— Working data —

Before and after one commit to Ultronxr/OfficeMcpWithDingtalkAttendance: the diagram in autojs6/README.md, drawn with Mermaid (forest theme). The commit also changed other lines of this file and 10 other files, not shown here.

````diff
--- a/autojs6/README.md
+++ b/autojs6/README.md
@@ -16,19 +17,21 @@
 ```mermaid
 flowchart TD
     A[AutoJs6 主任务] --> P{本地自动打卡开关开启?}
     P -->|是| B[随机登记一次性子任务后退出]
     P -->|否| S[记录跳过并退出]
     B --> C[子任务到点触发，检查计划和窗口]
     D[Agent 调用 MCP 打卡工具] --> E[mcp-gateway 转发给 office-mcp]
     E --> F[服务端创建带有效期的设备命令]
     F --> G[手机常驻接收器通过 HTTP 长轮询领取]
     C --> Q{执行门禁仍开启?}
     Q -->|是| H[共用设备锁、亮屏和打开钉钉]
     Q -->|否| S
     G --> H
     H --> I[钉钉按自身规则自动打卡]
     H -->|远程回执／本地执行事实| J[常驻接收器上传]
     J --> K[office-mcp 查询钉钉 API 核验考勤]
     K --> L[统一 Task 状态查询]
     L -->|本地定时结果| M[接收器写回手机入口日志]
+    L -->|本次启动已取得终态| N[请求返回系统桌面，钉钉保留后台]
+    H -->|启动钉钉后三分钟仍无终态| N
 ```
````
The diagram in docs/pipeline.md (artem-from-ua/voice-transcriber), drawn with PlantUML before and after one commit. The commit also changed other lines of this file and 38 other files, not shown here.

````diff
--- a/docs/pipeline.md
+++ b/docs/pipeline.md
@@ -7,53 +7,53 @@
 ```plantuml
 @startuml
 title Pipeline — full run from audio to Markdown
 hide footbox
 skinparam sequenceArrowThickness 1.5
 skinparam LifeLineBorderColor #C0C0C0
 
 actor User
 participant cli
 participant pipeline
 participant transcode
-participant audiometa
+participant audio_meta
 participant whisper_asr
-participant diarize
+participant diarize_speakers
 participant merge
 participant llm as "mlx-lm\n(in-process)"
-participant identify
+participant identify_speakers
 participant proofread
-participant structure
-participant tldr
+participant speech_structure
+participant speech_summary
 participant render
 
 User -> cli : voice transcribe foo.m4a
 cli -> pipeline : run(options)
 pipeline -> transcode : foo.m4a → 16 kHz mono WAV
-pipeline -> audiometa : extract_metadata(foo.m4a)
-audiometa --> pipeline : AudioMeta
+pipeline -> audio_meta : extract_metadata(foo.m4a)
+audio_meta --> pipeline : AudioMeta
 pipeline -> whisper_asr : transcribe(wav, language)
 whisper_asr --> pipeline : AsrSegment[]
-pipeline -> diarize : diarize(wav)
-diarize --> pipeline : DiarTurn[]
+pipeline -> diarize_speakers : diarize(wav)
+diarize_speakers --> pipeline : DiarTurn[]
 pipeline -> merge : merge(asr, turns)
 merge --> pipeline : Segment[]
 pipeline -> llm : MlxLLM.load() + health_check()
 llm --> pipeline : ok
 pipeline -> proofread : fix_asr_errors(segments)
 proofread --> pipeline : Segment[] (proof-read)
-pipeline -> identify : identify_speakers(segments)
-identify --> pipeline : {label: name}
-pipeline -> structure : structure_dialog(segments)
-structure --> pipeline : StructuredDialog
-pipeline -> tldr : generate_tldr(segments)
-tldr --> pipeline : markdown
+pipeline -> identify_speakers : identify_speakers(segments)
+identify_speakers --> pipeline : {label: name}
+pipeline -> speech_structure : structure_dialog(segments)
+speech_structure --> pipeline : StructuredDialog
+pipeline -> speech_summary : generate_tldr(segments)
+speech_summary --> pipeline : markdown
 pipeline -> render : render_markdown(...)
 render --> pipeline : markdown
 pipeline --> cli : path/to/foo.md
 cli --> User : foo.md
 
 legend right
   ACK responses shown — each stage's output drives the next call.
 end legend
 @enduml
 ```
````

— Activity —
Filter the listing by the string "segments"; copy each matching line.

— Written reply —
 pipeline -> proofread : fix_asr_errors(segments)
-pipeline -> identify : identify_speakers(segments)
-pipeline -> structure : structure_dialog(segments)
-pipeline -> tldr : generate_tldr(segments)
+pipeline -> identify_speakers : identify_speakers(segments)
+pipeline -> speech_structure : structure_dialog(segments)
+pipeline -> speech_summary : generate_tldr(segments)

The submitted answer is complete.